The summary of the case, from the Supreme Court’s decision, reads as follows:
The city of Pawtucket, R. I., annually erects a Christmas display in a park owned by a nonprofit organization and located in the heart of the city’s shopping district. The display includes, in addition to such objects as a Santa Claus house, a Christmas tree, and a banner that reads “SEASONS GREETINGS,” a creche or Nativity scene, which has been part of this annual display for 40 years or more. Respondents brought an action in Federal District Court, challenging the inclusion of the creche in the display on the ground that it violated the Establishment Clause of the First Amendment, as made applicable to the states by the Fourteenth Amendment. The District Court upheld the challenge and permanently enjoined the city from including the creche in the display. The Court of Appeals affirmed.

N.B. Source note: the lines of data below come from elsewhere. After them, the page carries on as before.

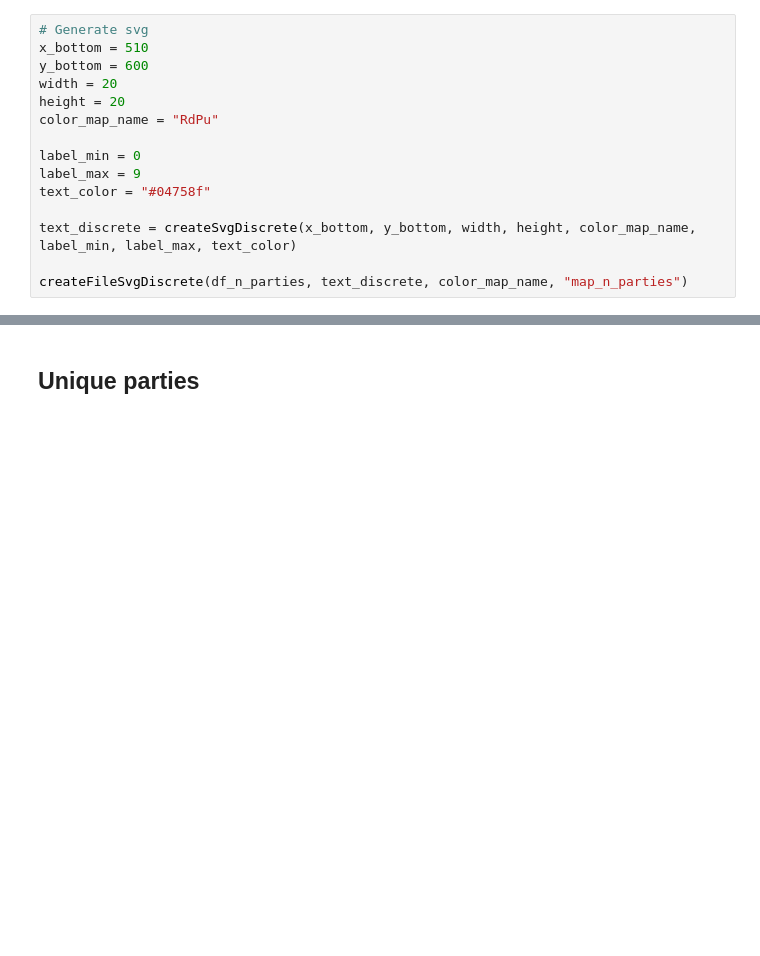
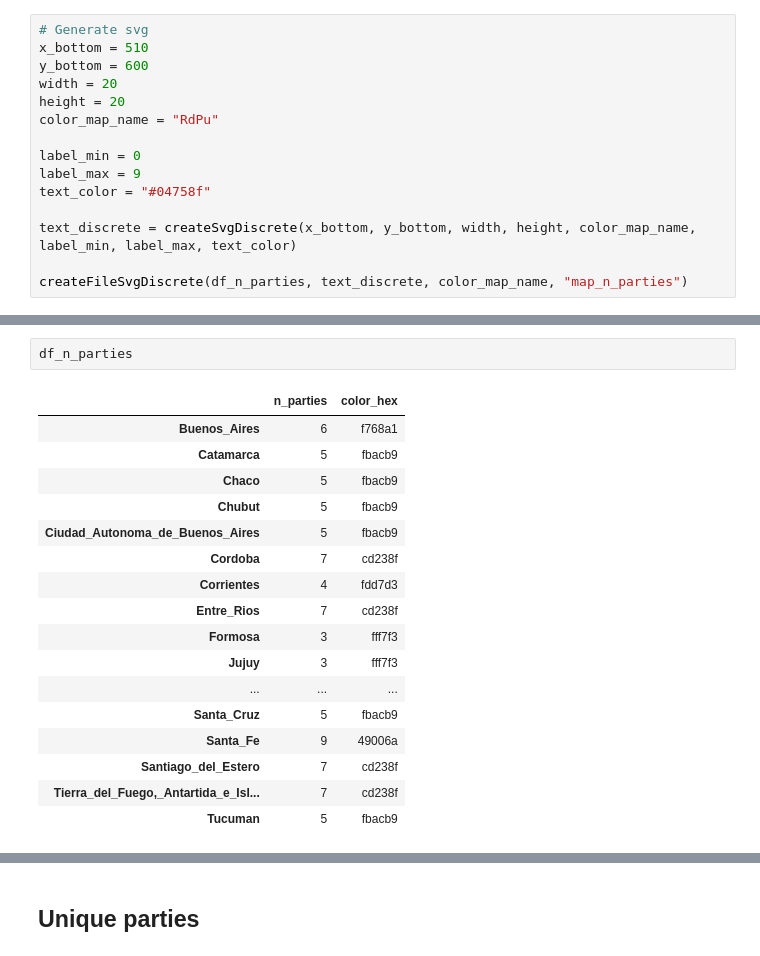
Before and after one commit to mattiasJohnson/infoviz-elecciones, a Jupyter notebook: infoviz_final.ipynb, the cells around one changed output, grey strips where cells are left out. Drawn from its saved outputs; the diff is of its cells as text; blank space fills up the shorter version.

```diff
--- a/infoviz_final.ipynb
+++ b/infoviz_final.ipynb
@@ -352,0 +414,20 @@ createFileSvgDiscrete(df_n_parties, text_discrete, color_map_name, "map_n_partie
+# %%
+df_n_parties
+# %% [output]
+|  | n_parties | color_hex |
+| Buenos_Aires | 6 | f768a1 |
+| Catamarca | 5 | fbacb9 |
+| Chaco | 5 | fbacb9 |
+| Chubut | 5 | fbacb9 |
+| Ciudad_Autonoma_de_Buenos_Aires | 5 | fbacb9 |
+| Cordoba | 7 | cd238f |
+| Corrientes | 4 | fdd7d3 |
+| Entre_Rios | 7 | cd238f |
+| Formosa | 3 | fff7f3 |
+| Jujuy | 3 | fff7f3 |
+| ... | ... | ... |
+| Santa_Cruz | 5 | fbacb9 |
+| Santa_Fe | 9 | 49006a |
+| Santiago_del_Estero | 7 | cd238f |
+| Tierra_del_Fuego,_Antartida_e_Isl... | 7 | cd238f |
+| Tucuman | 5 | fbacb9 |
```
Also changed, not shown: parts of 18 cells of this notebook.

The majority of the Justices disagreed with the lower court, however, and saw the crèche display (from the French for nursery [see pictures of the scene, used as evidence in the case, here]) as perfectly fine.
Among their arguments (drawing on the Lemon Test) was the following:
the city has a secular purpose for including the creche in its Christmas display and has not impermissibly advanced religion or created an excessive entanglement between religion and government. The display is sponsored by the city to celebrate the Holiday recognized by Congress and national tradition and to depict the origins of that Holiday; these are legitimate secular purposes. Whatever benefit to one faith or religion or to all religions inclusion of the creche in the display effects, is indirect, remote, and incidental, and is no more an advancement or endorsement of religion than the congressional and executive recognition of the origins of Christmas, or the exhibition of religious paintings in governmentally supported museums.
So, it’s a victory for religion over the forces of secularism, right?
For Justice Blackmun disagreed with the majority; in his dissenting opinion he wrote as follows:
Not only does the Court’s resolution of this controversy make light of our precedents, but also, ironically, the majority does an injustice to the creche and the message it manifests. While certain persons, including the Mayor of Pawtucket, undertook a crusade to “keep ‘Christ’ in Christmas,” … the Court today has declared that presence virtually irrelevant. The majority urges that the display, “with or without a creche,” “recall[s] the religious nature of the Holiday,” and “engenders a friendly community spirit of goodwill in keeping with the season”… Before the District Court, an expert witness for the city made … a similar, though perhaps more candid, point, stating that Pawtucket’s display invites people “to participate in the Christmas spirit, brotherhood, peace, and let loose with their money”… The creche has been relegated to the role of a neutral harbinger of the holiday season, useful for commercial purposes, but devoid of any inherent meaning and incapable of enhancing the religious tenor of a display of which it is an integral part. The city has its victory — but it is a Pyrrhic one indeed.
It is not difficult to imagine people who believe that such symbols as — in this case — the nativity scene are uniquely and deeply meaningful and therefore ought to be set apart from mundane matters of day-to-day life (like the economy). The so-called separation of church and state, then, is not necessarily a conspiracy foisted upon the public by godless liberals, as we sometimes here in some parts of the media, but, instead, is for some a necessary strategy to ensure that what they hold to be sacred is not diluted or polluted by the secular.
From their point of view, allowing the Christian manger scene into the public square, at public expense, requires us to “relegat[e it] to the role of a neutral harbinger of the holiday season, useful for commercial purposes, but devoid of any inherent meaning” (to quote Blackmun) — which, for them, is a poor testament to what they argue is the special character of these special symbols.
And so voila, the separation of church and state can be understood to serve deeply religious interests.